→ BRIEF
Restate the listing below word for word, pictures excluded.

→ EXCERPTED DATA
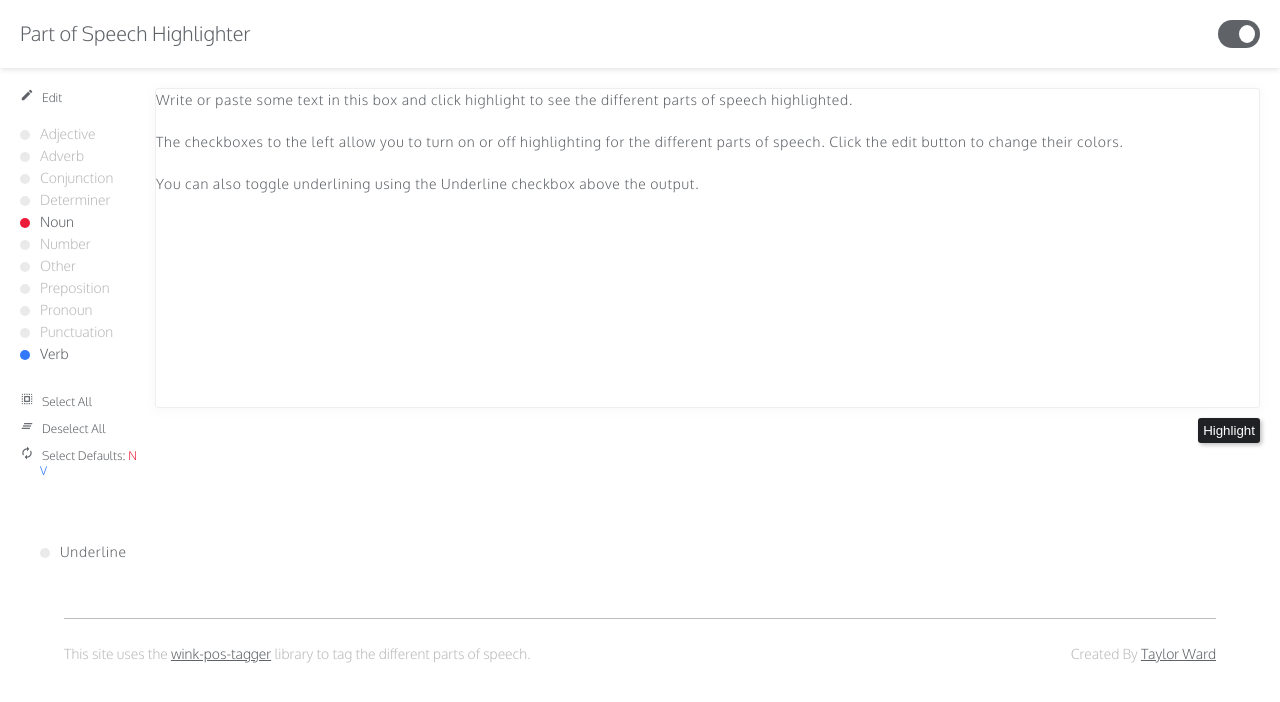
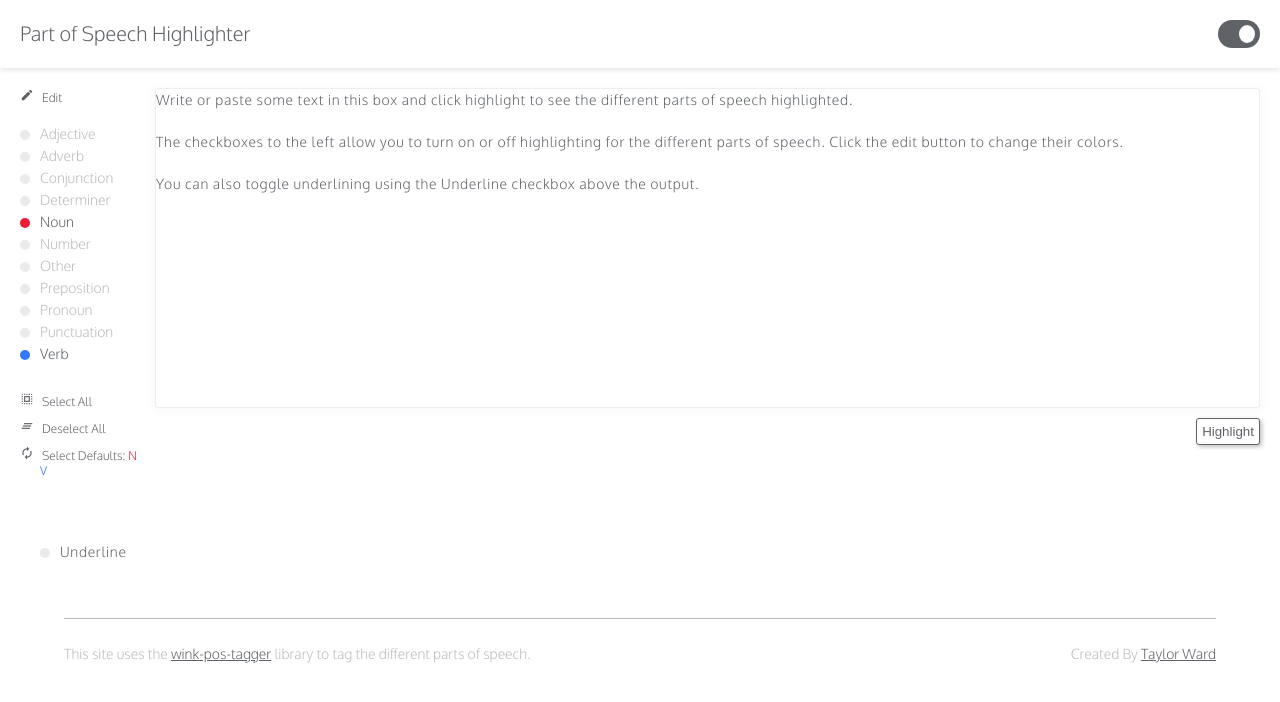
Before and after one commit to taylorzzzz/POS-Highlighter--Frontend, a React app: page / in a window 1280 px wide. Shown: the top 702 px of the page. Built offline with nearby package versions, Linux system fonts and the light colour scheme; no server answers.

Commit message:
Update button styling

```diff
--- a/src/InputText/InputText.css
+++ b/src/InputText/InputText.css
@@ -40,12 +40,12 @@ textarea::selection {
 }
 
 .InputText button {
-  color: var(--color-bg);
-  background: var(--color-night);
+  color: var(--color-text);
+  background: var(--color-bg);
   padding: 5px 5px;
   margin-right: 0px;
   margin-top: 10px;
-  border: none;
+  border: 1px solid var(--color-text);
   cursor: pointer;
   transition: all .2s;
   outline: none;
@@ -55,6 +55,8 @@ textarea::selection {
 
 .night .InputText button {
   border: 1px solid;
+  background: var(--color-night);
+  color: var(--color-bg);
 }
 
 .InputText button:active {
```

→ PROBLEM SOLUTION
Before and after one commit to taylorzzzz/POS-Highlighter--Frontend, a React app: page / in a window 1280 px wide. Shown: the top 702 px of the page. Built offline with nearby package versions, Linux system fonts and the light colour scheme; no server answers.

Commit message:
Update button styling

```diff
--- a/src/InputText/InputText.css
+++ b/src/InputText/InputText.css
@@ -40,12 +40,12 @@ textarea::selection {
 }
 
 .InputText button {
-  color: var(--color-bg);
-  background: var(--color-night);
+  color: var(--color-text);
+  background: var(--color-bg);
   padding: 5px 5px;
   margin-right: 0px;
   margin-top: 10px;
-  border: none;
+  border: 1px solid var(--color-text);
   cursor: pointer;
   transition: all .2s;
   outline: none;
@@ -55,6 +55,8 @@ textarea::selection {
 
 .night .InputText button {
   border: 1px solid;
+  background: var(--color-night);
+  color: var(--color-bg);
 }
 
 .InputText button:active {
```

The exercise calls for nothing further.